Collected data
=====
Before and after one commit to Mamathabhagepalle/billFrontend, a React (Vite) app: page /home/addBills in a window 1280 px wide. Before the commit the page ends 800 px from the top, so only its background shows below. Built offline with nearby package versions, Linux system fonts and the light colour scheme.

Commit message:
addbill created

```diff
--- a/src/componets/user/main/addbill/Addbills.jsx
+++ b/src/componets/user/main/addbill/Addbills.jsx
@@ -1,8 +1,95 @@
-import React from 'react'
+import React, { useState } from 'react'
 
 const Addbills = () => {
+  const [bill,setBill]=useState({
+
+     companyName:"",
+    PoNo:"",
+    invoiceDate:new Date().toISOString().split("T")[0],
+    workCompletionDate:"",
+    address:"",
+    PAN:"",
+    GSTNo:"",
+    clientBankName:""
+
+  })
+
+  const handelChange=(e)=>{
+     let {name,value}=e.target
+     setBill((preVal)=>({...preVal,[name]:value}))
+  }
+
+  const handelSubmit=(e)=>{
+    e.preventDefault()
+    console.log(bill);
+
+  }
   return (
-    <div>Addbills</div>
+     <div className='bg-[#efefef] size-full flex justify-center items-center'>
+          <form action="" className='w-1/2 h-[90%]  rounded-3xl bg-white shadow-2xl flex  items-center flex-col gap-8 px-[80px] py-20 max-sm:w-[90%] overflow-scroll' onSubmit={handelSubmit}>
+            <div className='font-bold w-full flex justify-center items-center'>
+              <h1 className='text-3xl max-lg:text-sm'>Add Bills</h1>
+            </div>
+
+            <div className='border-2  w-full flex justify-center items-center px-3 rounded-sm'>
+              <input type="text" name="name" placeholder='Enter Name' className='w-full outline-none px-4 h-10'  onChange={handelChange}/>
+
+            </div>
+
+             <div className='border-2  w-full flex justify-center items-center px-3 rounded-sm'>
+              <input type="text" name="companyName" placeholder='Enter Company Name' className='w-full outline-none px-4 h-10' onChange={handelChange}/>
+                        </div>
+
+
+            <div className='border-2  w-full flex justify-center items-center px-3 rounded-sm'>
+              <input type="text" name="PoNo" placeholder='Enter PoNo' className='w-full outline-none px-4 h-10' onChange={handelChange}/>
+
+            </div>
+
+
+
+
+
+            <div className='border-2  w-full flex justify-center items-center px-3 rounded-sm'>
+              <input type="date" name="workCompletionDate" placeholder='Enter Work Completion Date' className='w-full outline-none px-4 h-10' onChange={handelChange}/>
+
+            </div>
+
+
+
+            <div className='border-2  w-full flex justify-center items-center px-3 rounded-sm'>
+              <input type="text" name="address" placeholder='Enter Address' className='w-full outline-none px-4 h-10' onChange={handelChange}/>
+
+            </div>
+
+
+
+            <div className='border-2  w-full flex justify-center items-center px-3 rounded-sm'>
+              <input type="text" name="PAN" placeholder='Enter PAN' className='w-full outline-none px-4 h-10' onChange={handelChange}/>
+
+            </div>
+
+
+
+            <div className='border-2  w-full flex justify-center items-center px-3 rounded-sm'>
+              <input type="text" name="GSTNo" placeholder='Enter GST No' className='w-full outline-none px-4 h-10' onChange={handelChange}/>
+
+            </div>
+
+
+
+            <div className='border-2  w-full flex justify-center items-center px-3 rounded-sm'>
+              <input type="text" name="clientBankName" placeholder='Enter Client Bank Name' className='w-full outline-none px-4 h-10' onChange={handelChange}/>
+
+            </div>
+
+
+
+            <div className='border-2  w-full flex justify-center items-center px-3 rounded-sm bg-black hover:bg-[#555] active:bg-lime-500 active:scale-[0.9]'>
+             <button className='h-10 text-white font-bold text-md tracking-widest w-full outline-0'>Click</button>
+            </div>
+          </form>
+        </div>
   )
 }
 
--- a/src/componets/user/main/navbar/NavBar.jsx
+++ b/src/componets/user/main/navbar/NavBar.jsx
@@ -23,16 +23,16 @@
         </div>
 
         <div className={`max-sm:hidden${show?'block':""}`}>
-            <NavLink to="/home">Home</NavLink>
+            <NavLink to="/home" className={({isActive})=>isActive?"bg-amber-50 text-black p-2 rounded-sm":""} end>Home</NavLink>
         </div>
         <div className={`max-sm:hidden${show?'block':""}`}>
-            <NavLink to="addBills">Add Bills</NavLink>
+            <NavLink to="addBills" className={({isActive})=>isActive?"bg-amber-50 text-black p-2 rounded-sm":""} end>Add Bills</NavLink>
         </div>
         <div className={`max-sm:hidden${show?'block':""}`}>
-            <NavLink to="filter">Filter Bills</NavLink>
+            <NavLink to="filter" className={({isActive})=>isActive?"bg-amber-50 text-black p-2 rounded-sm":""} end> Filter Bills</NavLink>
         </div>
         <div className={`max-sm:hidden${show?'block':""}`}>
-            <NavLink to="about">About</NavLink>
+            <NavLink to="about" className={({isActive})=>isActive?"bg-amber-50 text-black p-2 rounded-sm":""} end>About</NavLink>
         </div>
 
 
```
=====
TASK OBJECTIVE =>
One number answers this exercise: the count of lines above in which the word "home" appears.

EXPECTED OUTPUT =>
3